The Mountain Dog Diet Confident he’d found a superior nutritional strategy, Meadows began posting on online message boards, writing articles for bodybuilding Web sites, and consulting for other bodybuilders. “I competed against a client of his, and I was really impressed with his conditioning,” says Brad Davis, an NPC national competitor who started working with Meadows in 2009. The results were twofold. “My cholesterol really dropped within a year’s time, and I actually got stronger when I was dieting for shows,” Davis says. “I usually get weak as a kitten as a diet goes on, but I was pushing weight three weeks out from a show that on my regular diet I could do only 12 weeks out. All my lifts were up.” While his carbs were very low as competition neared, Davis says the fat in his diet helped him retain muscle fullness as well. Davis placed eighth as a light heavyweight in the 2010 NPC USA Championships. Meadows himself competed in the Mr. Ohio contest that year and won first place in the light heavyweight class. “People asked me what I ate and I told them, ‘whole eggs cooked in palm oil, and beef,’ ” he says. “They were like, ‘What?’ ” Most impressively, Meadows has been able to restore his own health completely and maintain it even through the stresses and restrictions of a contest. “I got more blood work done right after the Mr. Ohio. My HDL cholesterol was at 60. Other bodybuilding gurus can get you ripped fast, but I think this diet will get you there quicker because your body is more efficient. We have found a way to be a competitive bodybuilder and still be healthy. These two things are very independent of each other, generally speaking.” Today, Meadows is a certified sports nutritionist (CISSN), and offers training and nutrition coaching on his site, mountaindogdiet.com (named for the Internet message board handle he used, which he created in honor of his pet Bernese mountain dog). At 39, Meadows walks around at 230 pounds and 9% body fat, and has gotten as low as 4% for contests using his approach.

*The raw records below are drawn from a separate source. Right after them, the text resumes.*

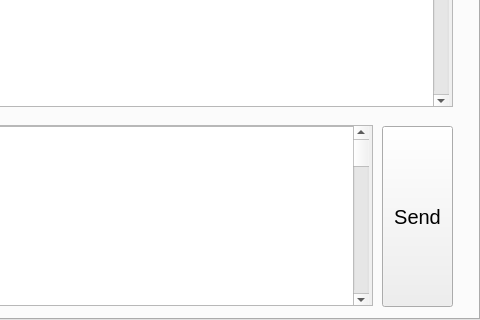
Old version of the form ChatBot/ui.ui in the repository UndertakerW/AI-Chatbot; both pictures show x 800 to 1280 and y 400 to 720 of the 1280 by 720 pixel window.
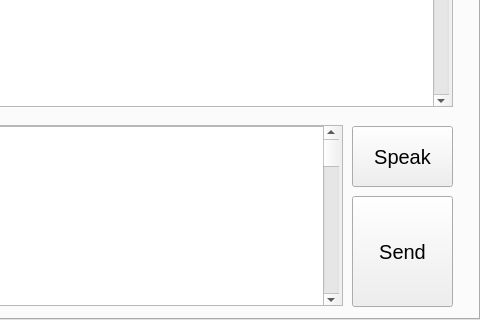
New version of the form. The open tabs and pages were chosen to show the change.

Commit message: Add voice button & interface in UI

Patch:
```diff
--- a/ChatBot/ui.ui
+++ b/ChatBot/ui.ui
@@ -76,7 +76,7 @@
      <rect>
       <x>20</x>
       <y>489</y>
-      <width>1151</width>
+      <width>1121</width>
       <height>181</height>
      </rect>
     </property>
@@ -88,7 +88,7 @@
       <rect>
        <x>0</x>
        <y>0</y>
-       <width>1149</width>
+       <width>1119</width>
        <height>179</height>
       </rect>
      </property>
@@ -97,7 +97,7 @@
        <rect>
         <x>-30</x>
         <y>0</y>
-        <width>1161</width>
+        <width>1131</width>
         <height>181</height>
        </rect>
       </property>
@@ -105,7 +105,7 @@
      <widget class="QScrollBar" name="verticalScrollBar_2">
       <property name="geometry">
        <rect>
-        <x>1130</x>
+        <x>1100</x>
         <y>0</y>
         <width>16</width>
         <height>181</height>
@@ -120,10 +120,10 @@
    <widget class="QPushButton" name="pushButton">
     <property name="geometry">
      <rect>
-      <x>1180</x>
-      <y>490</y>
-      <width>71</width>
-      <height>181</height>
+      <x>1150</x>
+      <y>560</y>
+      <width>101</width>
+      <height>111</height>
      </rect>
     </property>
     <property name="font">
@@ -135,6 +135,24 @@
      <string>Send</string>
     </property>
    </widget>
+   <widget class="QPushButton" name="pushButton_speak">
+    <property name="geometry">
+     <rect>
+      <x>1150</x>
+      <y>490</y>
+      <width>101</width>
+      <height>61</height>
+     </rect>
+    </property>
+    <property name="font">
+     <font>
+      <pointsize>15</pointsize>
+     </font>
+    </property>
+    <property name="text">
+     <string>Speak</string>
+    </property>
+   </widget>
   </widget>
   <widget class="QWidget" name="tab_2">
    <attribute name="title">
```
Left out of the diff: 2 changed lines with no effect on the pictures. The commit also changes 2 other files.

How exactly does he do it? Here are the main points. Eat organic. Toxins are stored in fat. If you eat conventionally raised meat, you increase your chances of taking in steroids, hormones, and other chemicals that affect your ability to lose fat and stay healthy. “It’s funny, but when you first start eating mostly organic food, you feel like crap,” says Meadows. “It’s your fat cells releasing all the toxins that have built up inside you. Then you feel good. I tell people to be patient.” Eat organic meat and eggs whenever possible. Any milk you drink should be from grass-fed cows, and non-homogenized. Raw milk is the best option, as it will contain all the necessary enzymes your body needs to digest it, but it’s not easy to come by unless you’re part of a farm co-op group. Eat more fat. Half the composition of your cell membranes is saturated fat, so it’s essential for healthy functioning. It also makes for stronger, more supple joints. Meadows has competed in bodybuilding since the age of 13. He says his joints have never felt better than they do now, when his saturated fat consumption is at its highest. Fat is also key for absorbing fat-soluble vitamins like vitamin A, which encourages protein turnover and, indirectly, muscle growth. If you’re bulking up, fat allows you to eat fewer carbs overall because it’s so calorically dense. Cut back carbs. “All degenerative diseases—such as dementia, heart disease, and arthritis—can be tied to high blood sugar,” says Meadows. When you eat lots of carbs, your blood sugar elevates, and then the hormone insulin kicks in to bring it back down. In doing so, it takes the calories you’ve consumed and stores them as fat. It also causes the saturated fat you consume to raise cholesterol and triglyceride levels— hence the harm saturated fat has been associated with over the years. Once your blood sugar is low again, you’re hungry, and your instinct is to eat more carbs to bring up your blood sugar. “It’s a perpetual cycle,” says Meadows. “The higher your fat intake, the lower your carbs need to be,” says Meadows. “If you find you’re getting fat, you didn’t lower your carbs enough.” Meadows recommends having conservative portions of carbs, such as a cup of oats, mainly around workout time. While this shouldn’t raise your blood sugar significantly, you can lessen any spike with some fat (try adding two tablespoons of almond butter). Consume prebiotics and probiotics. These two kinds of healthy bacteria help make digestion more efficient. Take supplements. Meadows recommends taking alpha-lipoic acid for liver health and for its ability to lower blood sugar. Digestive enzymes are great when you’re bulking and have to take in a lot of food—they’ll reduce any gas and bloating.
Fonte: MUSCLE & Fitness — 07.11